### Source records
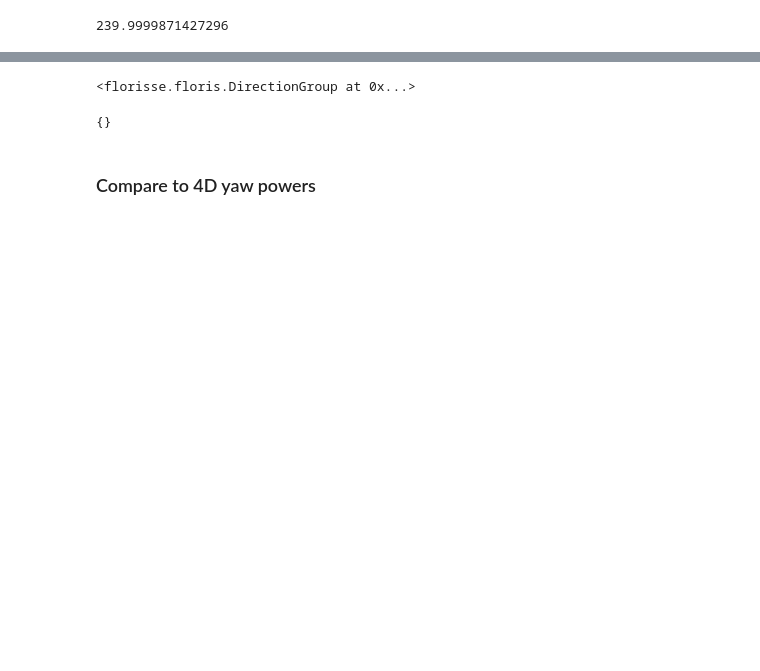
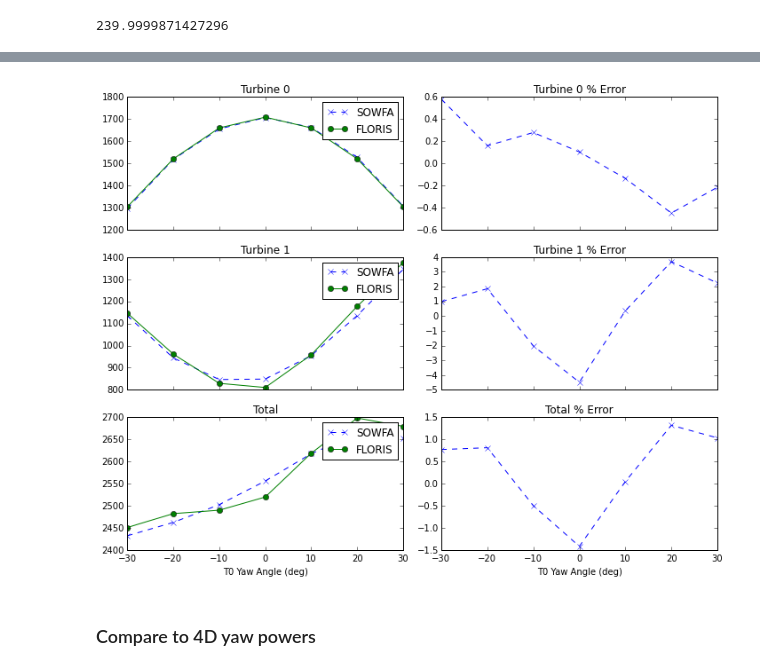
Before and after one commit to WISDEM/FLORISSE, a Jupyter notebook: doc/tune/tuningNotebook/tuneNREL5MW.ipynb, the cells around one changed output, grey strips where cells are left out. Saved outputs shown, nothing was run; the diff lists cells and outputs as text; code cells hidden in the pictures; blank space fills up the shorter version.

```diff
--- a/doc/tune/tuningNotebook/tuneNREL5MW.ipynb
+++ b/doc/tune/tuningNotebook/tuneNREL5MW.ipynb
@@ -122,3 +158,45 @@ print "initial Ct", Ct
 # %% [output]
 initial Cp [ 0.48568738  0.48568738]
 initial Ct [ 0.88888889  0.88888889]
+# %%
+# Define a power comparison plotting function
+def ComparePower(xPoints,sowfaPower,FLORISpower,xlabel=''):
+
+    fig, axarr = plt.subplots(3,2,figsize=(10,8),sharex=True)
+
+    # Plot turbine 0
+    ax = axarr[0,0]
+    ax.plot(xPoints,sowfaPower[:,0]/1000.,'x--',label='SOWFA')
+    ax.plot(xPoints,FLORISpower[:,0],'o-',label='FLORIS')
+    ax.set_title('Turbine 0')
+    ax.legend()
+
+    ax = axarr[0,1]
+    ax.plot(xPoints,100 * (FLORISpower[:,0] - sowfaPower[:,0]/1000.)/(sowfaPower[:,0]/1000.),'x--',label='SOWFA')
+    ax.set_title('Turbine 0 % Error')
+
+    # Plot turbine 1
+    ax = axarr[1,0]
+    ax.plot(xPoints,sowfaPower[:,1]/1000.,'x--',label='SOWFA')
+    ax.plot(xPoints,FLORISpower[:,1],'o-',label='FLORIS')
+    ax.set_title('Turbine 1')
+    ax.legend()
+
+    ax = axarr[1,1]
+    ax.plot(xPoints,100 * (FLORISpower[:,1] - sowfaPower[:,1]/1000.)/(sowfaPower[:,1]/1000.),'x--',label='SOWFA')
+    ax.set_title('Turbine 1 % Error')
+
+    # Plot total power
+    ax = axarr[2,0]
+    totalSOWFA = np.sum(sowfaPower,axis=1)
+    totalFLORIS = np.sum(FLORISpower,axis=1)
+    ax.plot(xPoints,totalSOWFA/1000.,'x--',label='SOWFA')
+    ax.plot(xPoints,totalFLORIS,'o-',label='FLORIS')
+    ax.set_title('Total')
+    ax.set_xlabel(xlabel)
+    ax.legend()
+
+    ax = axarr[2,1]
+    ax.plot(xPoints,100 * (totalFLORIS - totalSOWFA/1000.)/(totalSOWFA/1000.),'x--',label='SOWFA')
+    ax.set_title('Total % Error')
+    ax.set_xlabel(xlabel)
@@ -138,14 +225,3 @@ prob = Problem(root=Group())
-# %%
-# Add a FLORIS model
-prob.root.add('FLORIS', DirectionGroup(nTurbines, use_rotor_components=rotor,
-                                           datasize=datasize, differentiable=differentiable), promotes=['*'])
-# %% [output]
-<florisse.floris.DirectionGroup at 0x...>
-# %%
-# set up problem
-prob.setup(check=False)
-# %% [output]
-{}
 # %%
 # Add Cp-Ct information
 if rotor:
@@ -178,3 +264,8 @@ prob['wind_direction'] = wind_direction
+# %%
+# Compare the power for this case
+ComparePower(yawPosI2,avPowersYawI2,FLORISpower,'T0 Yaw Angle (deg)')
+# %% [output]
+[figure, added]
 # %% [markdown]
 ### Compare to 4D yaw powers
 # %%
```
Also changed, not shown: parts of 38 cells of this notebook.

### Aim of the task
Your task is to copy every line of the entries that contains the string "sowfaPower".

### Response box
+def ComparePower(xPoints,sowfaPower,FLORISpower,xlabel=''):
+    ax.plot(xPoints,sowfaPower[:,0]/1000.,'x--',label='SOWFA')
+    ax.plot(xPoints,100 * (FLORISpower[:,0] - sowfaPower[:,0]/1000.)/(sowfaPower[:,0]/1000.),'x--',label='SOWFA')
+    ax.plot(xPoints,sowfaPower[:,1]/1000.,'x--',label='SOWFA')
+    ax.plot(xPoints,100 * (FLORISpower[:,1] - sowfaPower[:,1]/1000.)/(sowfaPower[:,1]/1000.),'x--',label='SOWFA')
+    totalSOWFA = np.sum(sowfaPower,axis=1)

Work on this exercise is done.